Friday, July 29, 2011

Debt Ceiling delight

“We all think we’re going to get out of debt.”
-Louie Anderson (comedian)

European debt. Greek debt. Italian debt. Irish debt. Portuguese debt. Spanish debt. And of course, good ol’ USA debt. Debt, debt, debt. One can’t turn on the tv or check for news on the web without being pummeled about the world’s debts. The stock market gets whipsawed whenever government debts bubble up to headline level. Yes, it’s bad. The public debt loads of many industrialized countries already exceed 100% of their economies’ GDP (Gross Domestic Product) – Japan is at something like 220%, Italy’s at 120%, here in the US it’s 60-80%, depending on whom you ask. The greater problem of course, is not the debt level itself, but the rate at which it is growing. Pretty soon, Uncle Sam will be getting a cash advance on his Visa to make the payment on his MasterCard. If you’ve ever seen this happen to someone you know the end result is not pretty.

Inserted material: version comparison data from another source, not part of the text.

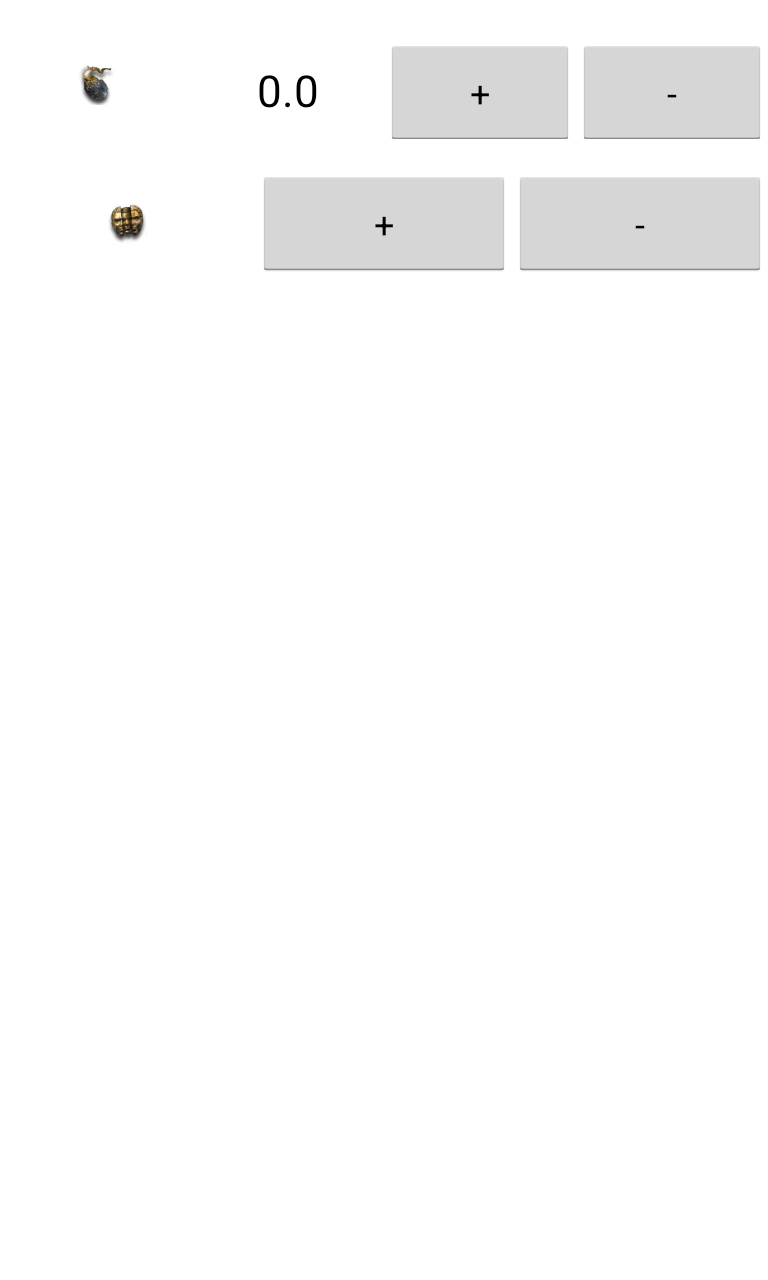
Repository: erictoddhagen/StartingAndriod
Layout: MyFirstApp/OrbTradeTracker/res/layout/activity_main.xml
An editor plug-in stored every save of this project. The layout is shown before and after the next save, followed by the edit.
It is drawn on a 768 x 1280 px phone screen (xhdpi) without system bars, with theme AppTheme; the app's code is not run.

Above is the layout before, as saved 2013-02-03 20:00:13.

After the next save:
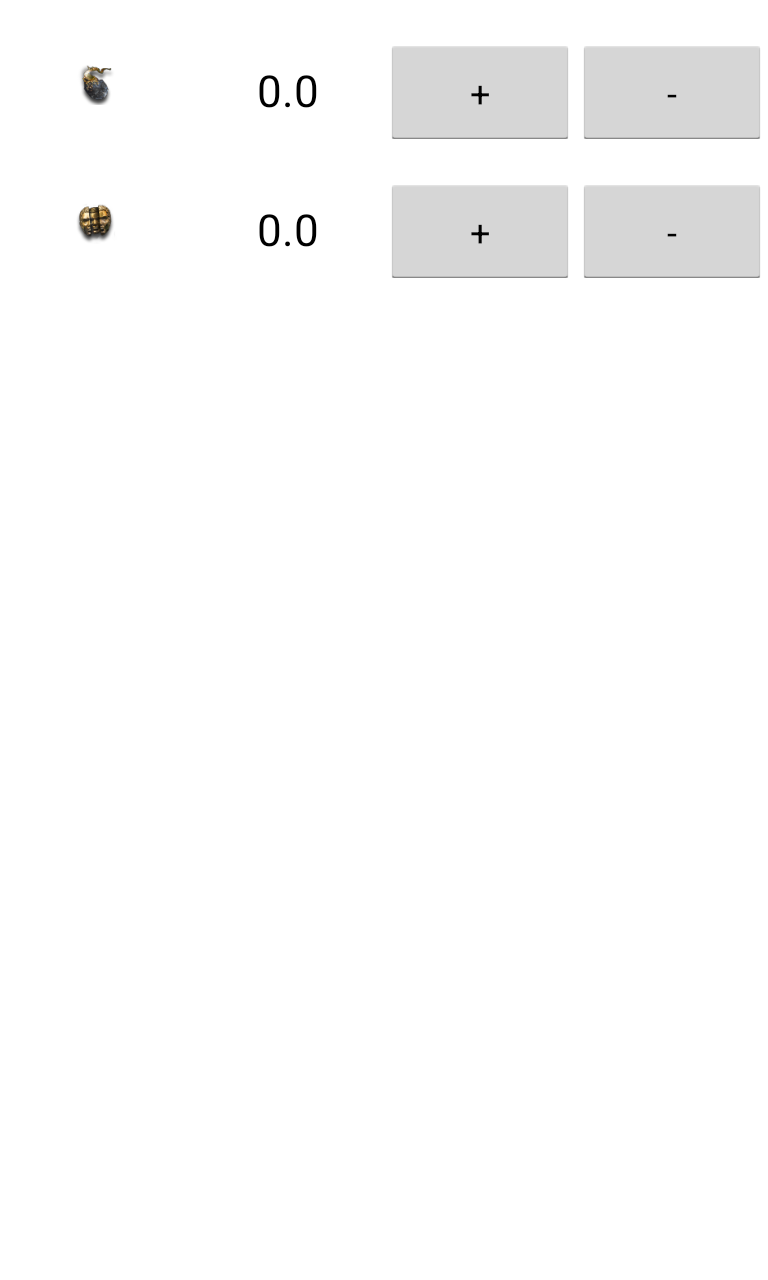
Saved 66 s later.
--- a/MyFirstApp/OrbTradeTracker/res/layout/activity_main.xml
+++ b/MyFirstApp/OrbTradeTracker/res/layout/activity_main.xml
@@ -19,7 +19,6 @@
         android:layout_weight="1"
         android:gravity="center"
         android:src="@drawable/alchemy" />
-
 
     <TextView
         android:id="@+id/alchTextView"
@@ -64,6 +63,15 @@
         android:gravity="center"
         android:src="@drawable/chaos" />
 
+      <TextView
+        android:id="@+id/chaosTextView"
+        android:layout_width="fill_parent"
+        android:layout_height="fill_parent"
+        android:text="0.0"
+        android:padding="15dip"
+        android:layout_weight="1"
+        android:gravity="center"
+        android:textAppearance="?android:attr/textAppearanceLarge" />
 
     <Button
         android:id="@+id/chaosButtonAdd"
@@ -82,8 +90,7 @@
         android:layout_weight="1"
         android:gravity="center"
         android:text="-" />
+
 </LinearLayout>
 
-
-
 </LinearLayout>
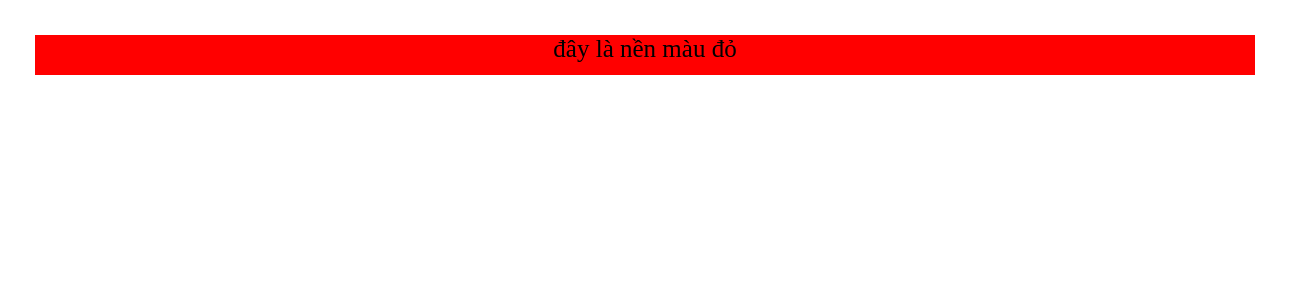
Repository: phanvu0103/HTML-CSS
Page: CSS_08.2_Background-clip/index.html
An editor plug-in stored every save of this project. The page is shown before and after the next save, followed by the edit.
The browser window is 1280 px wide. The page is 1290 px wide, so the pictures cover 1290 px, including what lies to the right of the window. The pictures show the whole page.

Above is the page before, as saved 2022-09-28 09:23:19.

After the next save:
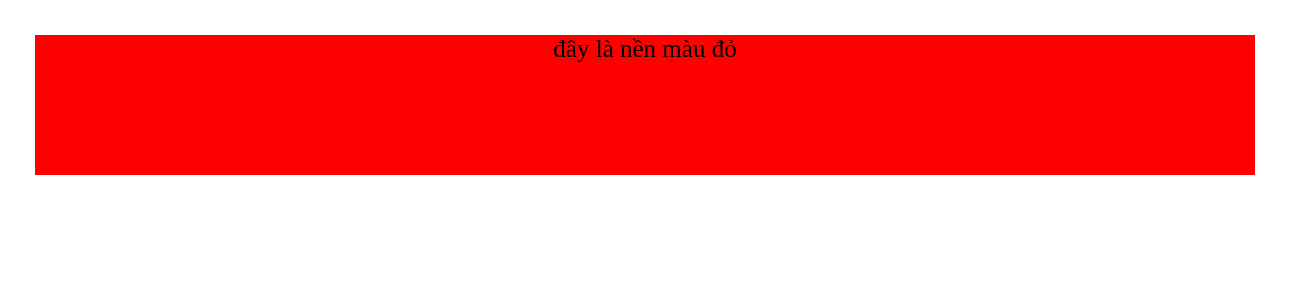
Saved 12 s later.
--- a/CSS_08.2_Background-clip/style.css
+++ b/CSS_08.2_Background-clip/style.css
@@ -10,7 +10,7 @@ body {
 
 .header {
   width: 100%;
-  height: 100px;
+  height: 200px;
   background-color: red;
   padding: 20px;
   box-sizing: border-box;
@@ -20,5 +20,4 @@ body {
   font-size: 25px;
   margin: 5px;
   display: inline-block;
-  text-transform: none;
 }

I’d like to believe that our elected representatives are not dumb enough to ride their “principles” over the Cliffs of Default, but we’re in uncharted territory with 25% of the House Republicans having signed up as members of the Tea Party Caucus. The bottom line effect of default would be much higher interest rates paid by the government on future borrowing. Not to mention the severe haircuts on the value of existing bonds. These higher rates would have a ripple effect through the US economy and impact all economic activity: higher mortgage rates, higher auto loan rates, higher credit card rates, higher business loan rates and on and on. Forcing default for the sake of “principles” is a bad idea and I hope cooler heads prevail.

Inflation Watch

The price of oil has dropped significantly since last quarter and currently hovers around $97 per barrel for West Texas Intermediate (WTI). The price of gas at the pump has come down quite a ways as well. The Federal Reserve continues to hold their overnight rate at near 0. Inflation is creeping up though – the “all items” CPI for the 12 months ending June 30 was +3.6% - expect to see price increases at the grocery store.